MATERIAL FOR THE TASK:
───

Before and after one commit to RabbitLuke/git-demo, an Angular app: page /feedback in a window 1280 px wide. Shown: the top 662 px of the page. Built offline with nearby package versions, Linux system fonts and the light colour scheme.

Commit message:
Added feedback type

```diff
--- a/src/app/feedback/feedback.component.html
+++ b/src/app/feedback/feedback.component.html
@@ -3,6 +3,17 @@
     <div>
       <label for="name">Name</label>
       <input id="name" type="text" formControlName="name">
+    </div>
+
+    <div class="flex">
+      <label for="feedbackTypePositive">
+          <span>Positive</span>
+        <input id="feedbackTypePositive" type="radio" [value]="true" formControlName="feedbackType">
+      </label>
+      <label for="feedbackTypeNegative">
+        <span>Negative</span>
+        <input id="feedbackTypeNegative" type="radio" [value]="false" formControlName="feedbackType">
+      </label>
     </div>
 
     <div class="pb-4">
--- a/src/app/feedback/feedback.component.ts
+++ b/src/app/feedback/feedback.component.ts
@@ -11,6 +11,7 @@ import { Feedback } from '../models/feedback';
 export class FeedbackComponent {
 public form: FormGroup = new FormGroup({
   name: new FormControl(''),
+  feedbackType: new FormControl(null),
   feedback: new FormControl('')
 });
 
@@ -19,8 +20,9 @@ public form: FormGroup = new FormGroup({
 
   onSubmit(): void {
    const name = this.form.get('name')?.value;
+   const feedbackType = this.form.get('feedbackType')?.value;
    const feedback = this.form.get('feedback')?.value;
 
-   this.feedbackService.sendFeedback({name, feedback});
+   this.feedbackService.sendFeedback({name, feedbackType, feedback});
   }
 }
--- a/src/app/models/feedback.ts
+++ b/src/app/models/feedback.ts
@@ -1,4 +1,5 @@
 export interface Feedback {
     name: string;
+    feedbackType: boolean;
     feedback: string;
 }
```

───

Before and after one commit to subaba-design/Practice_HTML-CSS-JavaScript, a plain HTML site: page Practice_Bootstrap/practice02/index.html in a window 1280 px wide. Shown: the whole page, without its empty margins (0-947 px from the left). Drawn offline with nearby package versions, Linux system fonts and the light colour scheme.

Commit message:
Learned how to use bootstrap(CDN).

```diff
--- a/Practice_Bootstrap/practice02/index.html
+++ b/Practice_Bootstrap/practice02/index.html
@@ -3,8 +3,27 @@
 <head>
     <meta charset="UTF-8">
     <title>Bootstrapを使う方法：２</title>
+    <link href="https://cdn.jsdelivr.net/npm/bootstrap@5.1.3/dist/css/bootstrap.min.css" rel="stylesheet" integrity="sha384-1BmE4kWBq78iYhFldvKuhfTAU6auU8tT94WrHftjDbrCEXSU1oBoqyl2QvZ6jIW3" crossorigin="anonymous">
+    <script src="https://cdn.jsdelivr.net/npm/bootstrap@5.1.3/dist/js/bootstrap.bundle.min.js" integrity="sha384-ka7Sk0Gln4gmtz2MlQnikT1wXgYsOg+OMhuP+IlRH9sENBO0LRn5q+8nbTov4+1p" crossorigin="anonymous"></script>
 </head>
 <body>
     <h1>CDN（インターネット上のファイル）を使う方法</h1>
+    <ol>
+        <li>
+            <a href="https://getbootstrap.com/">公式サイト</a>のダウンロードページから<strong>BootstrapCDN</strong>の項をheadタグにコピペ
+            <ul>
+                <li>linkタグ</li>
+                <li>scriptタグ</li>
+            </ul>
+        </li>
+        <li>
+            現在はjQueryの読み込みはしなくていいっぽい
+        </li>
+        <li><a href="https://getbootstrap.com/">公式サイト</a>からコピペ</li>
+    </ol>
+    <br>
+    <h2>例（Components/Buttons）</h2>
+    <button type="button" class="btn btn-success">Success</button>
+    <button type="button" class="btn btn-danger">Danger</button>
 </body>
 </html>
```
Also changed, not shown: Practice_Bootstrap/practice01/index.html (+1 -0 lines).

───

TASK OBJECTIVE:
Using the entries above, work out the number of lines containing the string "class", and supply only that number.

EXERCISE OUTPUT:
5